An Air Force military working dog’s (MWD) first trip to Japan has marked a significant step in Australia’s commitment to enhancing security forces integration with Japanese and United States counterparts.
CAPTION: RAAF military working dog, Zlo, during the trilateral security forces subject matter expertise exchange at Iruma Air Base, Japan. Story by Flight Lieutenant Claire Campbell.
RAAF personnel recently travelled to Iruma and Yokota Air Bases to participate in a subject matter expertise exchange and key leader engagement with the Japan Air Self-Defense Force (Koku-Jieitai) and United States Air Force (USAF).
Corporal Dane Snowden and MWD Zlo spent the exchange conducting joint MWD training with the trilateral teams, including Koku-Jieitai Search and Rescue, USAF Explosive Detection Searches, Tracking, and Scout and Patrol tactics.
Kennel Manager at 13 Squadron Sergeant Natasha Falconer also attended as an adviser.
“We learnt how each other train and implement these capabilities and assisted each other in further developing these areas by sharing experiences and training techniques,” Sergeant Falconer said.
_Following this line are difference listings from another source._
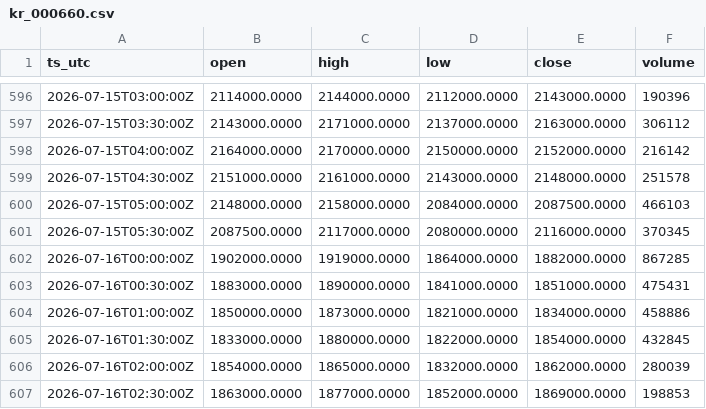
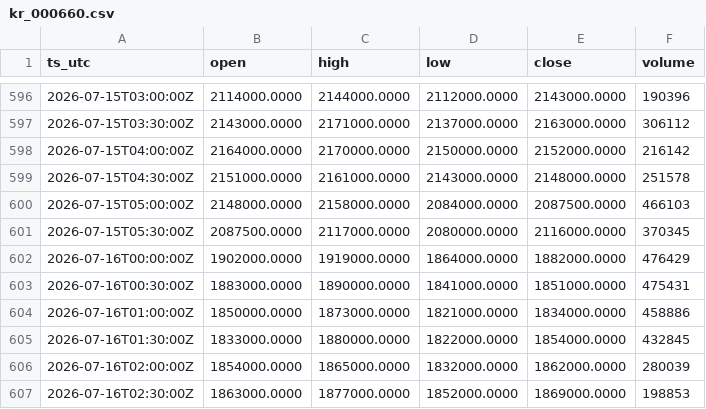
Before and after one commit to OntologyForCapital/skhynix-adr-parity, a CSV file: data/kr_000660.csv, drawn as a sheet; only a part is shown, gaps mark what is left out.

```diff
--- a/data/kr_000660.csv
+++ b/data/kr_000660.csv
@@ -601,3 +601,3 @@ ts_utc,open,high,low,close,volume
 2026-07-15T05:30:00Z,2087500.0000,2117000.0000,2080000.0000,2116000.0000,370345
-2026-07-16T00:00:00Z,1902000.0000,1919000.0000,1864000.0000,1882000.0000,867285
+2026-07-16T00:00:00Z,1902000.0000,1919000.0000,1864000.0000,1882000.0000,476429
 2026-07-16T00:30:00Z,1883000.0000,1890000.0000,1841000.0000,1851000.0000,475431
```
Also changed, not shown: data/fx_usdkrw.csv, data/us_skhy.csv.
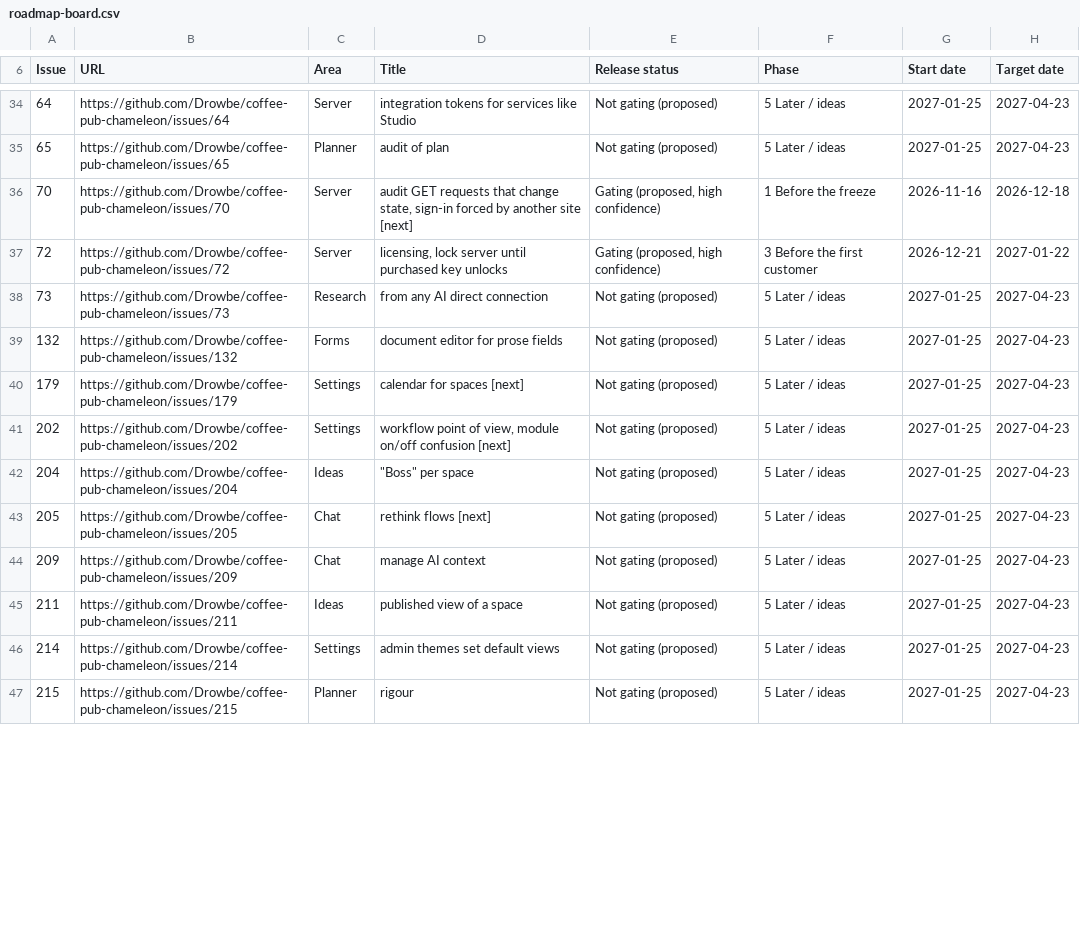
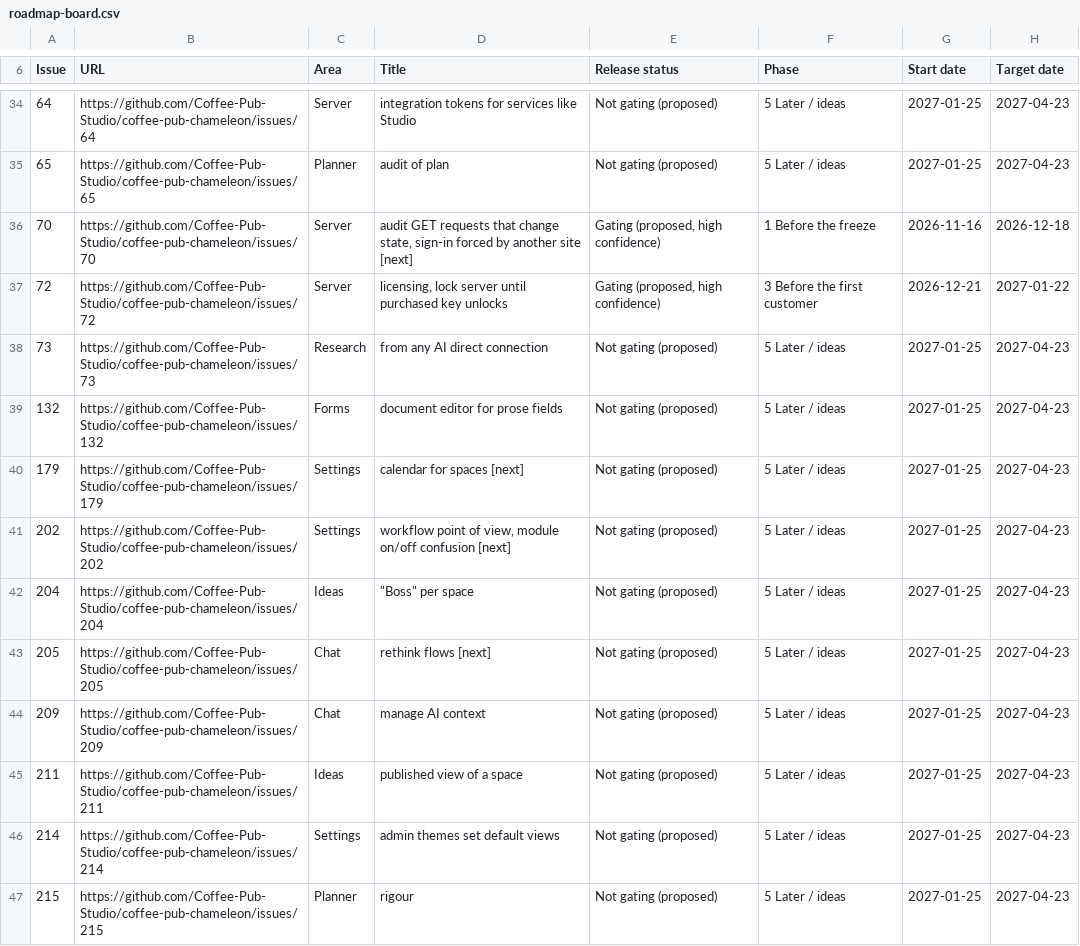
Before and after one commit to Coffee-Pub-Studio/coffee-pub-chameleon, a CSV file: .github/roadmap-board.csv, drawn as a sheet; only a part is shown, gaps mark what is left out; the diff covers the shown part only.

```diff
--- a/.github/roadmap-board.csv
+++ b/.github/roadmap-board.csv
@@ -34,14 +34,14 @@ Issue,URL,Area,Title,Release status,Phase,Start date,Target date
-64,https://github.com/Drowbe/coffee-pub-chameleon/issues/64,Server,integration tokens for services like Studio,Not gating (proposed),5 Later / ideas,2027-01-25,2027-04-23
-65,https://github.com/Drowbe/coffee-pub-chameleon/issues/65,Planner,audit of plan,Not gating (proposed),5 Later / ideas,2027-01-25,2027-04-23
-70,https://github.com/Drowbe/coffee-pub-chameleon/issues/70,Server,"audit GET requests that change state, sign-in forced by another site [next]","Gating (proposed, high confidence)",1 Before the freeze,2026-11-16,2026-12-18
-72,https://github.com/Drowbe/coffee-pub-chameleon/issues/72,Server,"licensing, lock server until purchased key unlocks","Gating (proposed, high confidence)",3 Before the first customer,2026-12-21,2027-01-22
-73,https://github.com/Drowbe/coffee-pub-chameleon/issues/73,Research,from any AI direct connection,Not gating (proposed),5 Later / ideas,2027-01-25,2027-04-23
-132,https://github.com/Drowbe/coffee-pub-chameleon/issues/132,Forms,document editor for prose fields,Not gating (proposed),5 Later / ideas,2027-01-25,2027-04-23
-179,https://github.com/Drowbe/coffee-pub-chameleon/issues/179,Settings,calendar for spaces [next],Not gating (proposed),5 Later / ideas,2027-01-25,2027-04-23
-202,https://github.com/Drowbe/coffee-pub-chameleon/issues/202,Settings,"workflow point of view, module on/off confusion [next]",Not gating (proposed),5 Later / ideas,2027-01-25,2027-04-23
-204,https://github.com/Drowbe/coffee-pub-chameleon/issues/204,Ideas,"""Boss"" per space",Not gating (proposed),5 Later / ideas,2027-01-25,2027-04-23
-205,https://github.com/Drowbe/coffee-pub-chameleon/issues/205,Chat,rethink flows [next],Not gating (proposed),5 Later / ideas,2027-01-25,2027-04-23
-209,https://github.com/Drowbe/coffee-pub-chameleon/issues/209,Chat,manage AI context,Not gating (proposed),5 Later / ideas,2027-01-25,2027-04-23
-211,https://github.com/Drowbe/coffee-pub-chameleon/issues/211,Ideas,published view of a space,Not gating (proposed),5 Later / ideas,2027-01-25,2027-04-23
-214,https://github.com/Drowbe/coffee-pub-chameleon/issues/214,Settings,admin themes set default views,Not gating (proposed),5 Later / ideas,2027-01-25,2027-04-23
-215,https://github.com/Drowbe/coffee-pub-chameleon/issues/215,Planner,rigour,Not gating (proposed),5 Later / ideas,2027-01-25,2027-04-23
+64,https://github.com/Coffee-Pub-Studio/coffee-pub-chameleon/issues/64,Server,integration tokens for services like Studio,Not gating (proposed),5 Later / ideas,2027-01-25,2027-04-23
+65,https://github.com/Coffee-Pub-Studio/coffee-pub-chameleon/issues/65,Planner,audit of plan,Not gating (proposed),5 Later / ideas,2027-01-25,2027-04-23
+70,https://github.com/Coffee-Pub-Studio/coffee-pub-chameleon/issues/70,Server,"audit GET requests that change state, sign-in forced by another site [next]","Gating (proposed, high confidence)",1 Before the freeze,2026-11-16,2026-12-18
+72,https://github.com/Coffee-Pub-Studio/coffee-pub-chameleon/issues/72,Server,"licensing, lock server until purchased key unlocks","Gating (proposed, high confidence)",3 Before the first customer,2026-12-21,2027-01-22
+73,https://github.com/Coffee-Pub-Studio/coffee-pub-chameleon/issues/73,Research,from any AI direct connection,Not gating (proposed),5 Later / ideas,2027-01-25,2027-04-23
+132,https://github.com/Coffee-Pub-Studio/coffee-pub-chameleon/issues/132,Forms,document editor for prose fields,Not gating (proposed),5 Later / ideas,2027-01-25,2027-04-23
+179,https://github.com/Coffee-Pub-Studio/coffee-pub-chameleon/issues/179,Settings,calendar for spaces [next],Not gating (proposed),5 Later / ideas,2027-01-25,2027-04-23
+202,https://github.com/Coffee-Pub-Studio/coffee-pub-chameleon/issues/202,Settings,"workflow point of view, module on/off confusion [next]",Not gating (proposed),5 Later / ideas,2027-01-25,2027-04-23
+204,https://github.com/Coffee-Pub-Studio/coffee-pub-chameleon/issues/204,Ideas,"""Boss"" per space",Not gating (proposed),5 Later / ideas,2027-01-25,2027-04-23
+205,https://github.com/Coffee-Pub-Studio/coffee-pub-chameleon/issues/205,Chat,rethink flows [next],Not gating (proposed),5 Later / ideas,2027-01-25,2027-04-23
+209,https://github.com/Coffee-Pub-Studio/coffee-pub-chameleon/issues/209,Chat,manage AI context,Not gating (proposed),5 Later / ideas,2027-01-25,2027-04-23
+211,https://github.com/Coffee-Pub-Studio/coffee-pub-chameleon/issues/211,Ideas,published view of a space,Not gating (proposed),5 Later / ideas,2027-01-25,2027-04-23
+214,https://github.com/Coffee-Pub-Studio/coffee-pub-chameleon/issues/214,Settings,admin themes set default views,Not gating (proposed),5 Later / ideas,2027-01-25,2027-04-23
+215,https://github.com/Coffee-Pub-Studio/coffee-pub-chameleon/issues/215,Planner,rigour,Not gating (proposed),5 Later / ideas,2027-01-25,2027-04-23
```
Also changed, not shown: 132 edited cells elsewhere in this file, 27 other files.
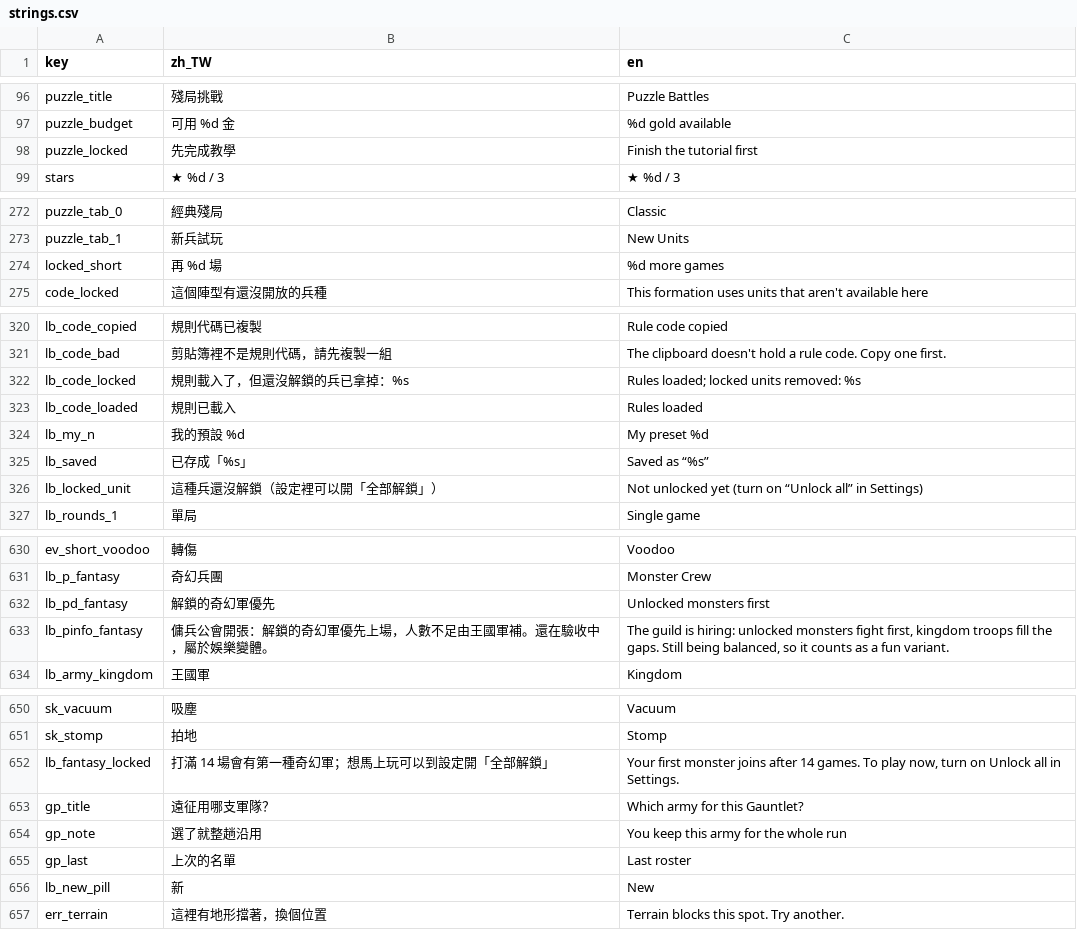
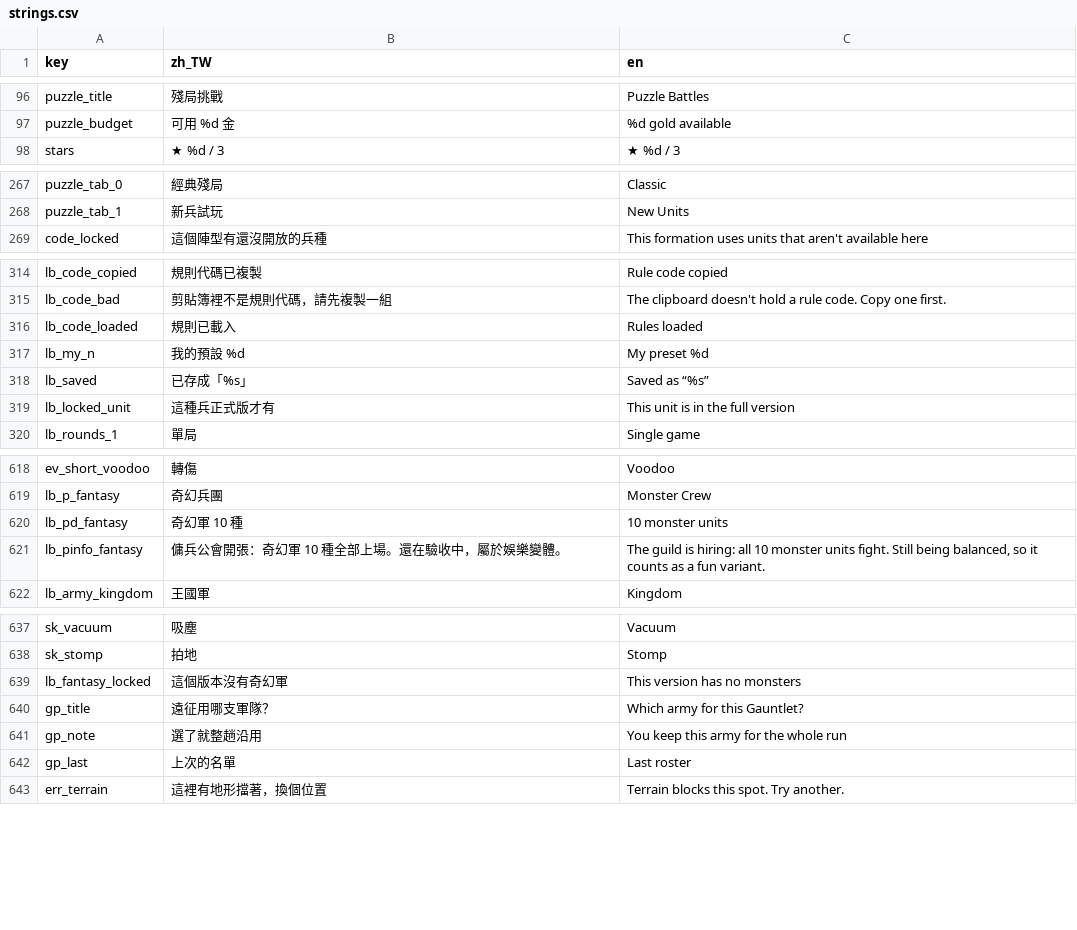
Before and after one commit to timmyweistudy-design/no-take-backs, a CSV file: game/data/strings.csv, drawn as a sheet; only a part is shown, gaps mark what is left out; the diff covers the shown part only.

```diff
--- a/game/data/strings.csv
+++ b/game/data/strings.csv
@@ -97,3 +97,2 @@ puzzle_title,殘局挑戰,Puzzle Battles
 puzzle_budget,可用 %d 金,%d gold available
-puzzle_locked,先完成教學,Finish the tutorial first
 stars,★ %d / 3,★ %d / 3
@@ -274,3 +269,2 @@ puzzle_tab_0,經典殘局,Classic
 puzzle_tab_1,新兵試玩,New Units
-locked_short,再 %d 場,%d more games
 code_locked,這個陣型有還沒開放的兵種,This formation uses units that aren't available here
@@ -322,3 +316,2 @@ lb_code_copied,規則代碼已複製,Rule code copied
 lb_code_bad,剪貼簿裡不是規則代碼，請先複製一組,The clipboard doesn't hold a rule code. Copy one first.
-lb_code_locked,規則載入了，但還沒解鎖的兵已拿掉：%s,Rules loaded; locked units removed: %s
 lb_code_loaded,規則已載入,Rules loaded
@@ -326,3 +319,3 @@ lb_my_n,我的預設 %d,My preset %d
 lb_saved,已存成「%s」,Saved as “%s”
-lb_locked_unit,這種兵還沒解鎖（設定裡可以開「全部解鎖」）,Not unlocked yet (turn on “Unlock all” in Settings)
+lb_locked_unit,這種兵正式版才有,This unit is in the full version
 lb_rounds_1,單局,Single game
@@ -632,4 +620,4 @@ ev_short_voodoo,轉傷,Voodoo
 lb_p_fantasy,奇幻兵團,Monster Crew
-lb_pd_fantasy,解鎖的奇幻軍優先,Unlocked monsters first
-lb_pinfo_fantasy,傭兵公會開張：解鎖的奇幻軍優先上場，人數不足由王國軍補。還在驗收中，屬於娛樂變體。,"The guild is hiring: unlocked monsters fight first, kingdom troops fill the gaps. Still being balanced, so it counts as a fun variant."
+lb_pd_fantasy,奇幻軍 10 種,10 monster units
+lb_pinfo_fantasy,傭兵公會開張：奇幻軍 10 種全部上場。還在驗收中，屬於娛樂變體。,"The guild is hiring: all 10 monster units fight. Still being balanced, so it counts as a fun variant."
 lb_army_kingdom,王國軍,Kingdom
@@ -652,3 +639,3 @@ sk_vacuum,吸塵,Vacuum
 sk_stomp,拍地,Stomp
-lb_fantasy_locked,打滿 14 場會有第一種奇幻軍；想馬上玩可以到設定開「全部解鎖」,"Your first monster joins after 14 games. To play now, turn on Unlock all in Settings."
+lb_fantasy_locked,這個版本沒有奇幻軍,This version has no monsters
 gp_title,遠征用哪支軍隊？,Which army for this Gauntlet?
@@ -656,3 +643,2 @@ gp_note,選了就整趟沿用,You keep this army for the whole run
 gp_last,上次的名單,Last roster
-lb_new_pill,新,New
 err_terrain,這裡有地形擋著，換個位置,Terrain blocks this spot. Try another.
```
Also changed, not shown: 5 added rows, 10 removed rows and 8 edited cells elsewhere in this file, 28 other files.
“The knowledge gained from the Koku-Jieitai and USAF personnel was invaluable for us and the ability to build relationships with our partners was certainly a massive benefit and highlight from the week.”
The trilateral MWD teams forged strong relationships during the exchange that will ensure greater understanding and interoperability during exercises and operations into the future.
Senior representatives from all three nations, including RAAF Group Captain Melissa Neilson, co-signed the ‘Spirit of Cooperation’, a document that affirms support for increased trilateral cooperation and integration.
“The Koku-Jieitai and USAF have a similar focus on agile operations and fly-away security,” Group Captain Neilson said.
“This was an excellent opportunity to engage with counterparts and discuss emerging concepts and technologies.”
The exchange in Japan also involved the sharing of knowledge regarding unmanned aerial systems (UAS) and other security forces technology.
RAAF Squadron Leader Patrick Millea delivered briefings on UAS use within the RAAF Security Forces and exchanging concepts of employment of counter UAS.
“Exchanging each nation’s concepts allows for baselining common technology and security effects that can be employed during combined exercises to further enhance interoperability,” Squadron Leader Millea said.
“It provided opportunities to learn from each other’s operational and tactical experience, enhancing future interoperability.”
CAPTION: A group of Royal Australian Air Force, Japan Air Self-Defense Force, and United States Air Force personnel during the Trilateral Security Force Subject Matter Expert Exchange at Iruma Air Base in Japan.